With authorization from their health care practitioner, individuals with a medical need can access quality-controlled cannabis through either of the following three avenues:

  • Registering and purchasing from licensed producers;
  • Registering with Health Canada to produce a limited amount for medical purposes;
  • Designate another individual to produce a limited amount for them.

Individuals without access can meet with their health care practitioner to decide if cannabis is a viable treatment option. 


Cannabis Edible Regulations Canada

Canada’s Cannabis 2.0 regulations allow for the production and sale of cannabis extracts, topicals and edibles.  

Edible cannabis products consumed via eating or drinking must adhere to the following stipulations:

  • Maximum of 10 mg of THC per package
  • No added vitamins or minerals
  • No nicotine or added alcohol
  • Limits on caffeine

Additionally, the marketing of edible cannabis products must follow these limitations: 

  • Must be sold in plain, child-resistant packaging
  • Must not be appealing to youth
  • Must not make health claims
  • No elements that would associate the product with alcoholic beverages, tobacco products, or vaping products
  • Must not make dietary claims
  • Must not make cosmetic claims

Finally, the cannabis packaging for edible cannabis products must contain:
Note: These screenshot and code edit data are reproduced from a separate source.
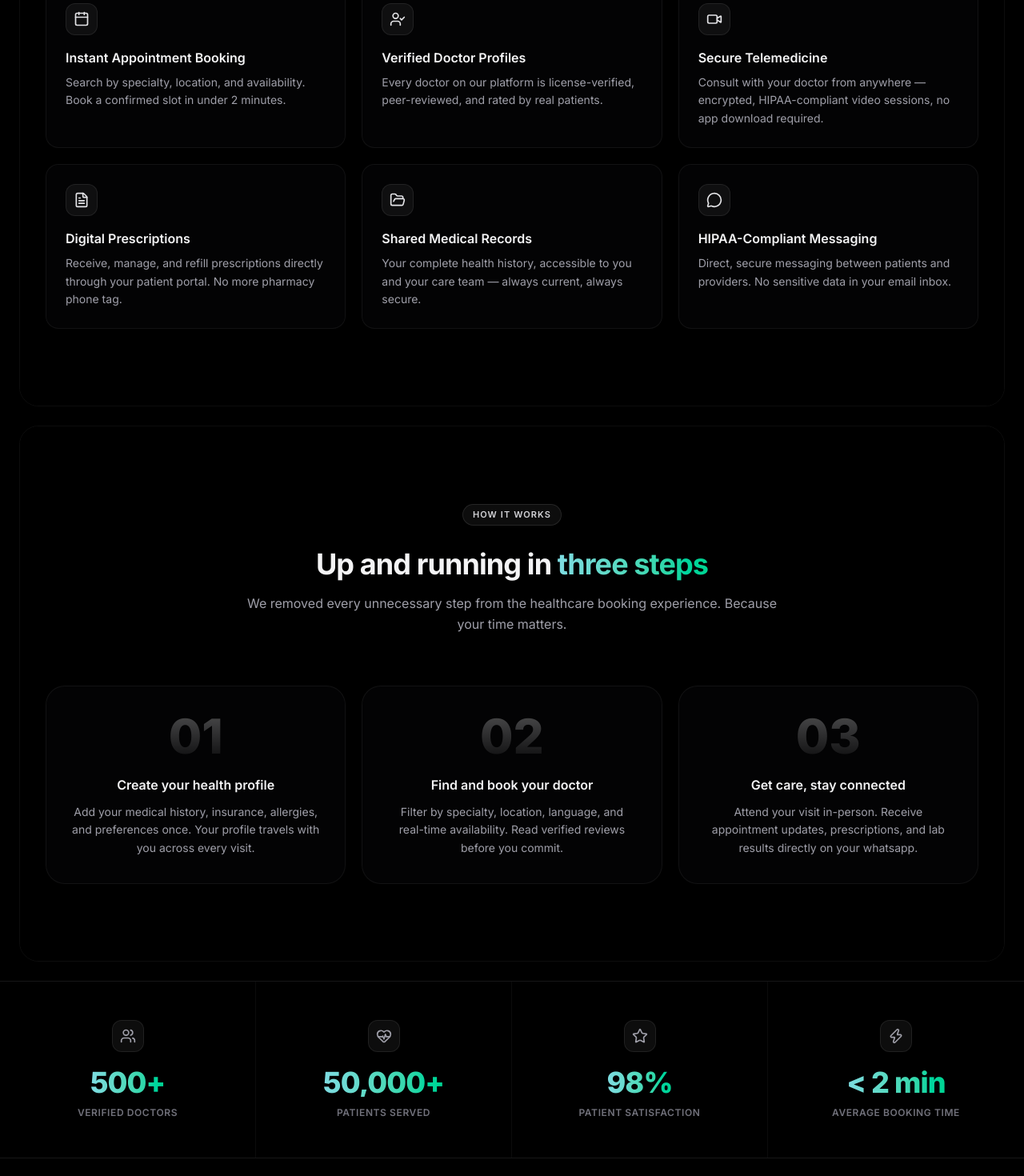
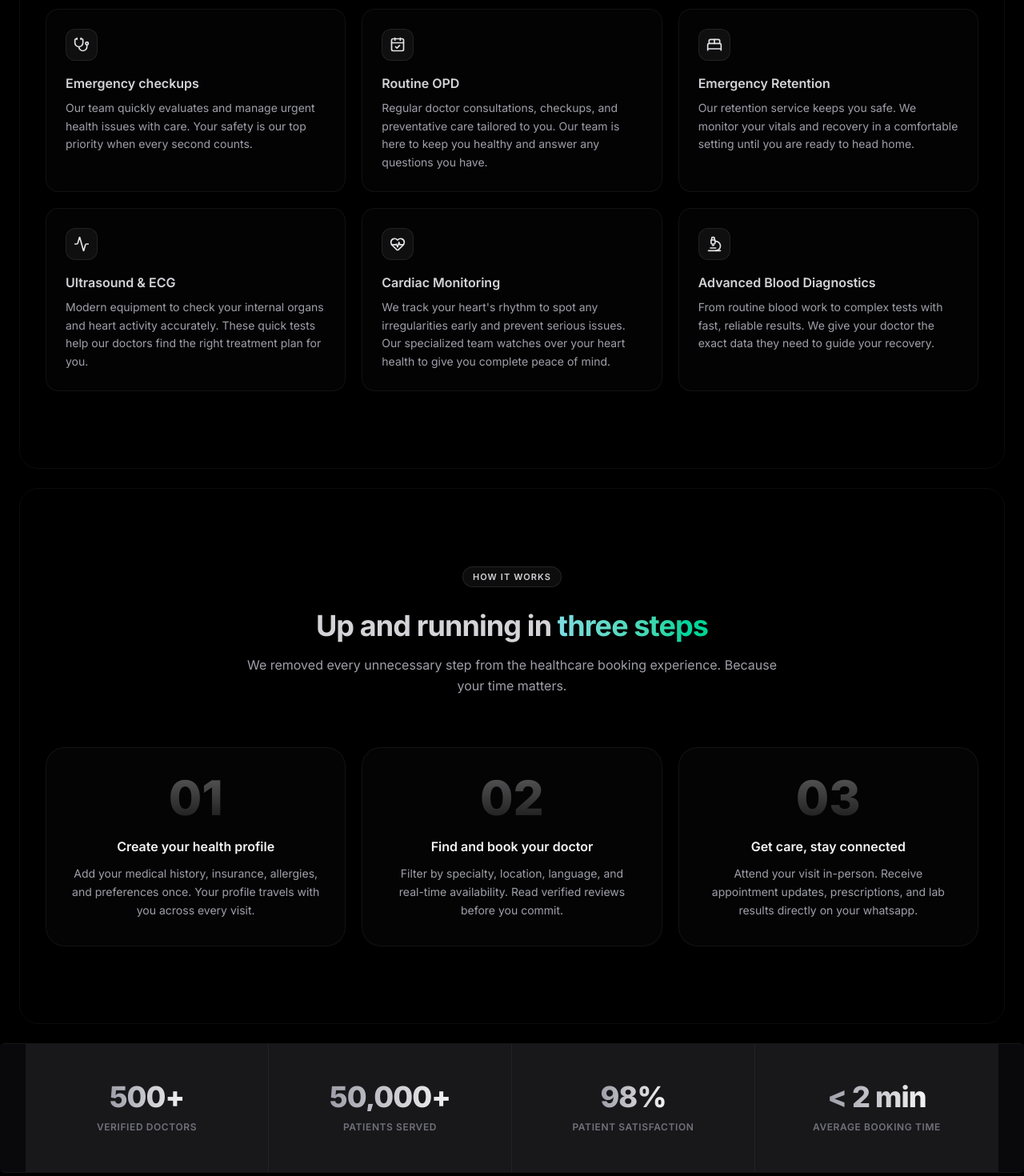
Before and after one commit to SyedAlee55/medical-app, a Next.js app: page / in a window 1280 px wide. Shown: the part 1320-2790 px from the top of the page at 80% size. Built offline with nearby package versions, Linux system fonts and the light colour scheme.

Commit message:
Frontend fixes and new content

```diff
--- a/app/about/page.jsx
+++ b/app/about/page.jsx
@@ -70,7 +70,7 @@ export default function AboutPage() {
 
                   {/* Subtle caption banner */}
                   <div className="absolute bottom-4 left-4 right-4 bg-zinc-950/80 backdrop-blur-md px-4 py-3.5 rounded-xl border border-white/10 shadow-lg">
-                    <h4 className="font-bold text-white text-sm">Tajammal Guahar</h4>
+                    <h4 className="font-bold text-white text-sm">Tajammal Gauhar</h4>
                     <p className="text-xs text-brand-300 font-semibold tracking-wider uppercase mt-0.5">Medical Director</p>
                   </div>
                 </div>
@@ -104,7 +104,7 @@ export default function AboutPage() {
                     TJ
                   </div>
                   <div>
-                    <h5 className="font-semibold text-white text-sm">Tajammal Guahar</h5>
+                    <h5 className="font-semibold text-white text-sm">Tajammal Gauhar</h5>
                     <p className="text-xs text-zinc-500 font-medium">Medical Director, Tj&apos;s Medical Hub</p>
                   </div>
                 </div>
--- a/components/landing/Footer.jsx
+++ b/components/landing/Footer.jsx
@@ -116,8 +116,6 @@ export default function Footer() {
         <div className="border-t border-white/5 mt-14 pt-6 flex flex-col md:flex-row justify-between items-center gap-4 text-zinc-600 text-sm">
           <span>&copy; {new Date().getFullYear()} Tj&apos;s Medical Hub. All rights reserved.</span>
           <div className="flex items-center gap-3">
-            <span className="bg-emerald-500/5 backdrop-blur-sm border border-emerald-500/10 text-emerald-400 text-xs font-semibold px-2.5 py-1 rounded-lg">HIPAA Compliant</span>
-            <span className="bg-brand-500/5 backdrop-blur-sm border border-brand-500/10 text-brand-300 text-xs font-semibold px-2.5 py-1 rounded-lg">SSL Secured</span>
           </div>
         </div>
       </div>
--- a/components/landing/HeroSection.jsx
+++ b/components/landing/HeroSection.jsx
@@ -98,7 +98,7 @@ export default function HeroSection() {
               variants={itemVariants}
               className="text-zinc-300/85 text-base sm:text-lg max-w-xl leading-relaxed mb-8"
             >
-              At TJ's Medical Hub, we deliver safe, reliable and compassionate care, focused on accurate diagnosis, modern treatment and making every patient feel respected and valued. Book an appointment with verified top-rated doctors now!
+                    We realized that navigating the healthcare system was too often confusing, disjointed, and stressful. That is why we built a unified digital home. By connecting top-tier verified clinical talent directly with modern tools, we give you control over your appointments, medical histories, and virtual consultations.
             </motion.p>
 
             {/* CTA buttons */}
--- a/components/landing/HowItWorksSection.jsx
+++ b/components/landing/HowItWorksSection.jsx
@@ -24,7 +24,7 @@ export default function HowItWorksSection() {
           <span className="inline-block text-[11px] font-semibold tracking-widest uppercase text-zinc-300 bg-white/5 border border-white/10 px-3 py-1 rounded-full mb-4">
             HOW IT WORKS
           </span>
-          <h2 className="text-3xl sm:text-4xl font-bold tracking-tight text-white mt-3 mb-4">
+          <h2 className="text-3xl sm:text-4xl font-bold tracking-tight text-zinc-300 mt-3 mb-4">
             Up and running in{' '}
             <span className="text-transparent bg-clip-text bg-gradient-to-r from-brand-300 to-emerald-400">
               three steps
@@ -39,9 +39,9 @@ export default function HowItWorksSection() {
           {steps.map((step, idx) => (
             <div
               key={idx}
-              className="bg-zinc-950/40 backdrop-blur-2xl rounded-3xl border border-white/6 p-8 flex flex-col items-center text-center hover:border-brand-500/20 hover:bg-black transition-all duration-300"
+              className="bg-zinc-950/50 backdrop-blur-2xl rounded-3xl border border-white/6 p-8 flex flex-col items-center text-center hover:border-brand-500/20 hover:bg-black transition-all duration-300"
             >
-              <span className="text-6xl font-extrabold text-transparent bg-clip-text bg-gradient-to-b from-white/30 to-white/5 mb-5 leading-none select-none">
+              <span className="text-6xl font-extrabold text-transparent bg-clip-text bg-gradient-to-b from-white/35 to-white/10 mb-5 leading-none select-none mb-4">
                 {step.num}
               </span>
               <h3 className="text-base font-semibold text-white mb-3 leading-snug">
--- a/components/landing/Navbar.jsx
+++ b/components/landing/Navbar.jsx
@@ -93,7 +93,7 @@ export default function Navbar({ theme = "light" }) {
           </div>
 
           <a href="/schedule" className="text-sm font-medium text-white/70 hover:text-white transition-colors">
-            Book in app
+            Book appointment
           </a>
           <a href="/about" className="text-sm font-medium text-white/70 hover:text-white transition-colors">
             About
--- a/components/landing/ServicesSection.jsx
+++ b/components/landing/ServicesSection.jsx
@@ -1,36 +1,37 @@
-import { Calendar, UserCheck, Video, FileText, FolderOpen, MessageCircle } from 'lucide-react'
+import { Stethoscope, CalendarCheck, BedDouble, Activity, HeartPulse, Microscope } from 'lucide-react'
 
 const services = [
   {
-    icon: Calendar,
-    title: 'Instant Appointment Booking',
-    description: 'Search by specialty, location, and availability. Book a confirmed slot in under 2 minutes.',
+    icon: Stethoscope,
+    title: 'Emergency checkups',
+    description: 'Our team quickly evaluates and manage urgent health issues with care. Your safety is our top priority when every second counts.',
   },
   {
-    icon: UserCheck,
-    title: 'Verified Doctor Profiles',
-    description: 'Every doctor on our platform is license-verified, peer-reviewed, and rated by real patients.',
+    icon: CalendarCheck,
+    title: 'Routine OPD',
+    description: 'Regular doctor consultations, checkups, and preventative care tailored to you. Our team is here to keep you healthy and answer any questions you have.',
   },
   {
-    icon: Video,
-    title: 'Secure Telemedicine',
-    description: 'Consult with your doctor from anywhere — encrypted, HIPAA-compliant video sessions, no app download required.',
+    icon: BedDouble,
+    title: 'Emergency Retention',
+    description: "Our retention service keeps you safe. We monitor your vitals and recovery in a comfortable setting until you are ready to head home.",
   },
   {
-    icon: FileText,
-    title: 'Digital Prescriptions',
-    description: 'Receive, manage, and refill prescriptions directly through your patient portal. No more pharmacy phone tag.',
+    icon: Activity,
+    title: 'Ultrasound & ECG',
+    description: "Modern equipment to check your internal organs and heart activity accurately. These quick tests help our doctors find the right treatment plan for you.",
   },
   {
-    icon: FolderOpen,
-    title: 'Shared Medical Records',
-    description: 'Your complete health history, accessible to you and your care team — always current, always secure.',
+    icon: HeartPulse,
+    title: 'Cardiac Monitoring',
+    description: "We track your heart's rhythm to spot any irregularities early and prevent serious issues. Our specialized team watches over your heart health to give you complete peace of mind.",
   },
   {
-    icon: MessageCircle,
-    title: 'HIPAA-Compliant Messaging',
-    description: 'Direct, secure messaging between patients and providers. No sensitive data in your email inbox.',
-  },
+    icon: Microscope,
+    title: 'Advanced Blood Diagnostics',
+    description: " From routine blood work to complex tests with fast, reliable results. We give your doctor the exact data they need to guide your recovery.",
+  }
+
 ]
 
 export default function ServicesSection() {
@@ -60,12 +61,12 @@ export default function ServicesSection() {
             return (
               <div
                 key={idx}
-                className="bg-zinc-950/40 backdrop-blur-2xl rounded-2xl border border-white/6 p-6 hover:bg-black hover:border-brand-500/20 hover:shadow-[0_10px_40px_rgba(6,148,162,0.04)] transition-all duration-300 group"
+                className="bg-zinc-950/40 backdrop-blur-2xl rounded-2xl border border-white/6 p-6 hover:bg-black hover:border-zinc-700 hover:shadow-[0_10px_40px_rgba(6,148,162,0.04)] transition-all duration-300 group"
               >
-                <div className="w-10 h-10 rounded-xl bg-white/5 border border-white/8 flex items-center justify-center mb-4 group-hover:bg-brand-500/10 group-hover:border-brand-400/20 transition-colors">
-                  <Icon className="text-zinc-350 w-5 h-5 group-hover:text-brand-300 transition-colors" />
+                <div className="w-10 h-10 rounded-xl bg-white/5 border border-white/8 flex items-center justify-center mb-4 group-hover:bg-zinc-950 group-hover:border-zinc-400/20 transition-colors">
+                  <Icon className="text-zinc-350 w-5 h-5 group-hover:text-white  transition-colors" />
                 </div>
-                <h3 className="font-semibold text-white text-base mb-2">
+                <h3 className="font-semibold text-zinc-300 text-base mb-2">
                   {svc.title}
                 </h3>
                 <p className="text-zinc-400 text-sm leading-relaxed">
--- a/components/landing/StatsSection.jsx
+++ b/components/landing/StatsSection.jsx
@@ -25,7 +25,7 @@ const stats = [
 
 export default function StatsSection() {
   return (
-    <section className="w-full bg-zinc-950 border-y border-white/5">
+    <section className="w-full rounded-md bg-zinc-950 border-y border-white/5 px-8">
       {/* Full-bleed grid — no max-width, no padding, no rounded corners */}
       <div className="grid grid-cols-2 lg:grid-cols-4 divide-x divide-y lg:divide-y-0 divide-white/5">
         {stats.map((stat, idx) => {
@@ -33,15 +33,11 @@ export default function StatsSection() {
           return (
             <div
               key={idx}
-              className="bg-black flex flex-col items-center text-center px-8 py-12 hover:bg-zinc-950 transition-colors duration-300 group"
+              className="bg-zinc-900 flex flex-col items-center text-center px-8 py-12 transition-colors duration-300 group"
             >
-              {/* Icon */}
-              <div className="w-10 h-10 rounded-xl bg-white/5 border border-white/8 flex items-center justify-center mb-5 group-hover:bg-brand-500/10 transition-colors">
-                <Icon className="w-5 h-5 text-zinc-400 group-hover:text-brand-300 transition-colors" />
-              </div>
 
               {/* Value */}
-              <span className="text-4xl font-extrabold text-transparent bg-clip-text bg-gradient-to-r from-brand-300 to-emerald-400 tracking-tight leading-none">
+              <span className="text-4xl font-extrabold text-transparent bg-clip-text bg-gradient-to-r from-zinc-400 to-zinc-100 tracking-tight leading-none">
                 {stat.value}
               </span>
 
--- a/components/landing/TrustStrip.jsx
+++ b/components/landing/TrustStrip.jsx
@@ -13,7 +13,7 @@ export default function TrustStrip() {
   return (
     <div className="w-full bg-black py-8">
       <div className="max-w-7xl mx-auto px-6">
-        <p className="text-[10px] font-semibold tracking-widest uppercase text-zinc-600 mb-6 text-center">
+        <p className="text-[12px] font-semibold tracking-widest uppercase text-zinc-400 mb-6 text-center">
           Trusted by healthcare institutions nationwide
         </p>
         <div className="relative w-full overflow-hidden">
@@ -24,7 +24,7 @@ export default function TrustStrip() {
               <div key={i} className="flex items-center gap-10 shrink-0">
                 {institutions.map((name, idx) => (
                   <div key={name + '-' + idx} className="flex items-center gap-10">
-                    <span className="text-zinc-600 font-semibold text-xs uppercase tracking-widest hover:text-zinc-400 transition-colors cursor-default">
+                    <span className="text-zinc-400 font-semibold text-xs uppercase tracking-widest hover:text-zinc-400 transition-colors cursor-default">
                       {name}
                     </span>
                     <span className="text-white/6 select-none">·</span>
```
Also changed, not shown: components/landing/TestimonialsSection.jsx (+4 -6 lines).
  • Standardized cannabis symbol for products containing THC
  • Health Warning Message
  • THC/CBD content
  • Equivalency to dried cannabis to determine public possession limit
  • Ingredient list
  • Allergens
  • Nutrition Facts Table

Know Your Cannabis Regulations

Staying on top of cannabis regulations, no matter where you’re located helps to keep the cannabis community and yourself safe. Even if things are done differently from province to province, it’s best to err on the side of caution. It’s important for everyone to do their part to know the rules, follow the regulations and consume responsibly!

Acreage Pharms

Contact Infomation

Shipping Infomation

Terms and conditions

Sign up with Acreage to get access to our wide collection of cannabis products

Please tell us where to ship your orders.

By signing below, I represent that the below statements are true.

No Yes
Before we can authorize a caregiver to be responsible for you as a substitute decision maker, they will need to fill out the Authorized Caregiver Form online or by downloading this PDF.